The oceans have the capacity to slow down climate change by absorbing the atmospheric CO2 emitted by human activities. Australian scientists now question the role of oceanic eddies in absorbing atmospheric CO2.
In the ocean, the absorption of CO2 is mainly carried by the phytoplankton, the microscopic plants that grow in the sunlit surface waters. The oceans take up more than 25% of human CO2 emissions annually, and the Southern Ocean, a particularly important sink, is responsible for 40% of the oceanic CO2 uptake.
Oceanic eddies are natural whirlpools, created by ocean currents. They are typically about 100km wide and penetrate up to 1500m deep. Scientists believe that they play a major role in ocean biology. In particular, eddies can pump nutrient-rich deep waters to the surface where they sustain the growth of phytoplankton and, therefore, the fixation of CO2 by these microorganisms. This role is, however, not clear as cyclonic (clockwise) and anticyclonic (counterclockwise) eddies can trigger different physical responses.

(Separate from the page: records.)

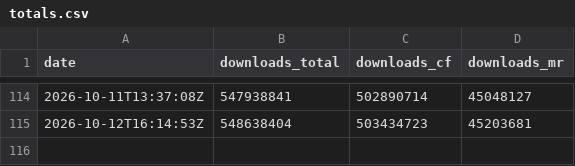
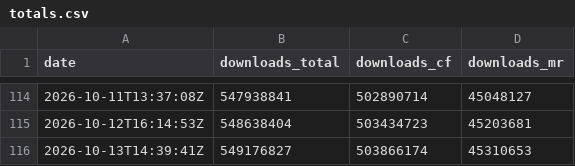
Before and after one commit to CorgiTaco/corgitaco.github.io, a CSV file: data/history/mods/totals.csv, drawn as a sheet; only a part is shown, gaps mark what is left out; the diff names each change by its address in the sheet, - before the commit and + after, or states it on an @@ line.

```diff
--- a/data/history/mods/totals.csv
+++ b/data/history/mods/totals.csv
+row 116: 2026-10-13T14:39:41Z | 549176827 | 503866174 | 45310653
```
Also changed, not shown: data/history/mods/curseforge/1070751-curseforge.csv, data/history/mods/curseforge/1077985-curseforge.csv, 50 other files.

To tackle some of this question, Australian scientists recently studied a large oceanic eddy that detached from the Subantarctic Front south of Tasmania (Australia). They followed the formation of this eddy with satellites for 1 month before they sailed to it onboard the RV Investigator to study its physics, biology, and chemistry.
The eddy did re-supply the surface ocean with nutrient-rich deep waters. A plume of rising deep waters, full of nutrients such as nitrates, was observed at the center of the eddy. In spite of this, the giant whirlpool was less productive than the ocean surrounding it, which was a surprise to the scientists onboard.
Phytoplankton may have been low in the eddy for two reasons. First, phytoplankton, just like any other living organisms, needs iron to grow. Iron concentration is, however, notoriously low in the Southern Ocean and was, indeed, very low in the surface waters of the eddy. Second, zooplankton, such as copepods or tiny shrimps that graze on phytoplankton, were highly abundant in the eddy.
Both the low iron concentration and the high zooplankton abundance may have kept the phytoplankton to low levels. It turned out that the giant whirlpool was a very large source of CO2 for the atmosphere, not helping with climate change.
This study, Eddy-induced carbon transport across the Antarctic Circumpolar Current was recently published in the journal Global Biogeochemical Cycles.